# Problem requirements
Leave the images out. Give every line below again, precisely.

# Provided records
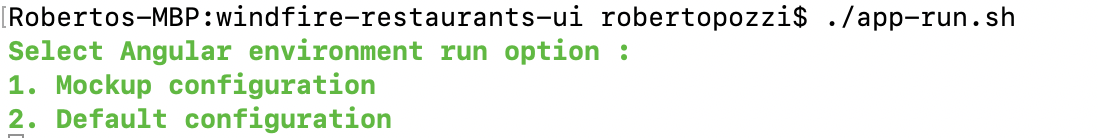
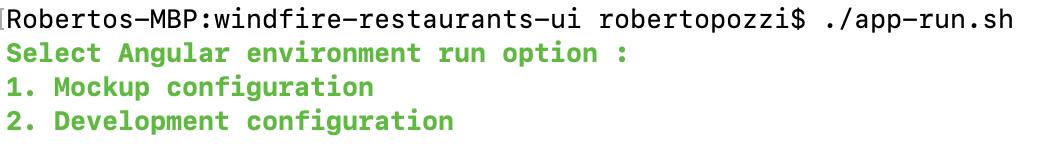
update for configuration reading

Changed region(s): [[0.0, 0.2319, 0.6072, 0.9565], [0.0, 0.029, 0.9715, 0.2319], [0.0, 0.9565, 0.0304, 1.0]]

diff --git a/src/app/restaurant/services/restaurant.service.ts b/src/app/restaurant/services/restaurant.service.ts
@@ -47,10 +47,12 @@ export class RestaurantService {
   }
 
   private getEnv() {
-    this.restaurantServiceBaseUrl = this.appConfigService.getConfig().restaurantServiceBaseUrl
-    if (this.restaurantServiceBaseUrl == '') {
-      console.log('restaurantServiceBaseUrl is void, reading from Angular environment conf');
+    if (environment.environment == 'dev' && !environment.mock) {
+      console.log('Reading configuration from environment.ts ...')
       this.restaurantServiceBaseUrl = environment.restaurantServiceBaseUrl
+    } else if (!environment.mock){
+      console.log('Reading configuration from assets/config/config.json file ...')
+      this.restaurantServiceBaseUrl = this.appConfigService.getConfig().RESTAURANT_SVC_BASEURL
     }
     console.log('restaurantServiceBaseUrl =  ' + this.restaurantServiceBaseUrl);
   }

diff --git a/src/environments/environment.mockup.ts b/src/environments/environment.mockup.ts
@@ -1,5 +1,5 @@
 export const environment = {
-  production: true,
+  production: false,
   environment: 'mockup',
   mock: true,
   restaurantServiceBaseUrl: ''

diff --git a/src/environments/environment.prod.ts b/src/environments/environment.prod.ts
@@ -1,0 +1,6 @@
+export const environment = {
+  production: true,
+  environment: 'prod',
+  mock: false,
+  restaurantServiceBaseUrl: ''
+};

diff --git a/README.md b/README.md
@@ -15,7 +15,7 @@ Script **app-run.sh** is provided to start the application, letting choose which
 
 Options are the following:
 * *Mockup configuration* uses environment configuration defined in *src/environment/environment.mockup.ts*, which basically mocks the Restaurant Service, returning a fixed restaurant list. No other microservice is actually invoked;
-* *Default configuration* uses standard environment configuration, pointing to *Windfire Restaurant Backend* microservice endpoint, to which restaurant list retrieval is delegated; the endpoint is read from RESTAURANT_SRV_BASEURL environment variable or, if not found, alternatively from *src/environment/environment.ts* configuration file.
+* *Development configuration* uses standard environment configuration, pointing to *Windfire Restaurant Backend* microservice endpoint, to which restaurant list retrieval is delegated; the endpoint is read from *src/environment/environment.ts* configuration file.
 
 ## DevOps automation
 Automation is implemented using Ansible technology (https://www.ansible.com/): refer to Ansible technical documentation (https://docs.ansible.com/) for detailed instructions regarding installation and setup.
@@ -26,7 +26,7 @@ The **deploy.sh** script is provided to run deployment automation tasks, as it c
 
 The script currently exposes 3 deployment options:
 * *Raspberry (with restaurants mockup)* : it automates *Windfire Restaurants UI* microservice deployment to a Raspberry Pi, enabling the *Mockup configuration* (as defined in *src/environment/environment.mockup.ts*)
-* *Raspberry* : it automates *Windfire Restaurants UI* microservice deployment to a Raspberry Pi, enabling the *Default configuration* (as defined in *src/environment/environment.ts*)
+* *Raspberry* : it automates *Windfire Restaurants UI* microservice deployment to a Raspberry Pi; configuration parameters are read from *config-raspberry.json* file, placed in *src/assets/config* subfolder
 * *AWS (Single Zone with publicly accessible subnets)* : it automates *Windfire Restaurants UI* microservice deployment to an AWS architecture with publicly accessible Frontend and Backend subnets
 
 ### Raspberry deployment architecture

# Solution to the problem
update for configuration reading

Changed region(s): [[0.0, 0.2319, 0.6072, 0.9565], [0.0, 0.029, 0.9715, 0.2319], [0.0, 0.9565, 0.0304, 1.0]]

diff --git a/src/app/restaurant/services/restaurant.service.ts b/src/app/restaurant/services/restaurant.service.ts
@@ -47,10 +47,12 @@ export class RestaurantService {
   }
 
   private getEnv() {
-    this.restaurantServiceBaseUrl = this.appConfigService.getConfig().restaurantServiceBaseUrl
-    if (this.restaurantServiceBaseUrl == '') {
-      console.log('restaurantServiceBaseUrl is void, reading from Angular environment conf');
+    if (environment.environment == 'dev' && !environment.mock) {
+      console.log('Reading configuration from environment.ts ...')
       this.restaurantServiceBaseUrl = environment.restaurantServiceBaseUrl
+    } else if (!environment.mock){
+      console.log('Reading configuration from assets/config/config.json file ...')
+      this.restaurantServiceBaseUrl = this.appConfigService.getConfig().RESTAURANT_SVC_BASEURL
     }
     console.log('restaurantServiceBaseUrl =  ' + this.restaurantServiceBaseUrl);
   }

diff --git a/src/environments/environment.mockup.ts b/src/environments/environment.mockup.ts
@@ -1,5 +1,5 @@
 export const environment = {
-  production: true,
+  production: false,
   environment: 'mockup',
   mock: true,
   restaurantServiceBaseUrl: ''

diff --git a/src/environments/environment.prod.ts b/src/environments/environment.prod.ts
@@ -1,0 +1,6 @@
+export const environment = {
+  production: true,
+  environment: 'prod',
+  mock: false,
+  restaurantServiceBaseUrl: ''
+};

diff --git a/README.md b/README.md
@@ -15,7 +15,7 @@ Script **app-run.sh** is provided to start the application, letting choose which
 
 Options are the following:
 * *Mockup configuration* uses environment configuration defined in *src/environment/environment.mockup.ts*, which basically mocks the Restaurant Service, returning a fixed restaurant list. No other microservice is actually invoked;
-* *Default configuration* uses standard environment configuration, pointing to *Windfire Restaurant Backend* microservice endpoint, to which restaurant list retrieval is delegated; the endpoint is read from RESTAURANT_SRV_BASEURL environment variable or, if not found, alternatively from *src/environment/environment.ts* configuration file.
+* *Development configuration* uses standard environment configuration, pointing to *Windfire Restaurant Backend* microservice endpoint, to which restaurant list retrieval is delegated; the endpoint is read from *src/environment/environment.ts* configuration file.
 
 ## DevOps automation
 Automation is implemented using Ansible technology (https://www.ansible.com/): refer to Ansible technical documentation (https://docs.ansible.com/) for detailed instructions regarding installation and setup.
@@ -26,7 +26,7 @@ The **deploy.sh** script is provided to run deployment automation tasks, as it c
 
 The script currently exposes 3 deployment options:
 * *Raspberry (with restaurants mockup)* : it automates *Windfire Restaurants UI* microservice deployment to a Raspberry Pi, enabling the *Mockup configuration* (as defined in *src/environment/environment.mockup.ts*)
-* *Raspberry* : it automates *Windfire Restaurants UI* microservice deployment to a Raspberry Pi, enabling the *Default configuration* (as defined in *src/environment/environment.ts*)
+* *Raspberry* : it automates *Windfire Restaurants UI* microservice deployment to a Raspberry Pi; configuration parameters are read from *config-raspberry.json* file, placed in *src/assets/config* subfolder
 * *AWS (Single Zone with publicly accessible subnets)* : it automates *Windfire Restaurants UI* microservice deployment to an AWS architecture with publicly accessible Frontend and Backend subnets
 
 ### Raspberry deployment architecture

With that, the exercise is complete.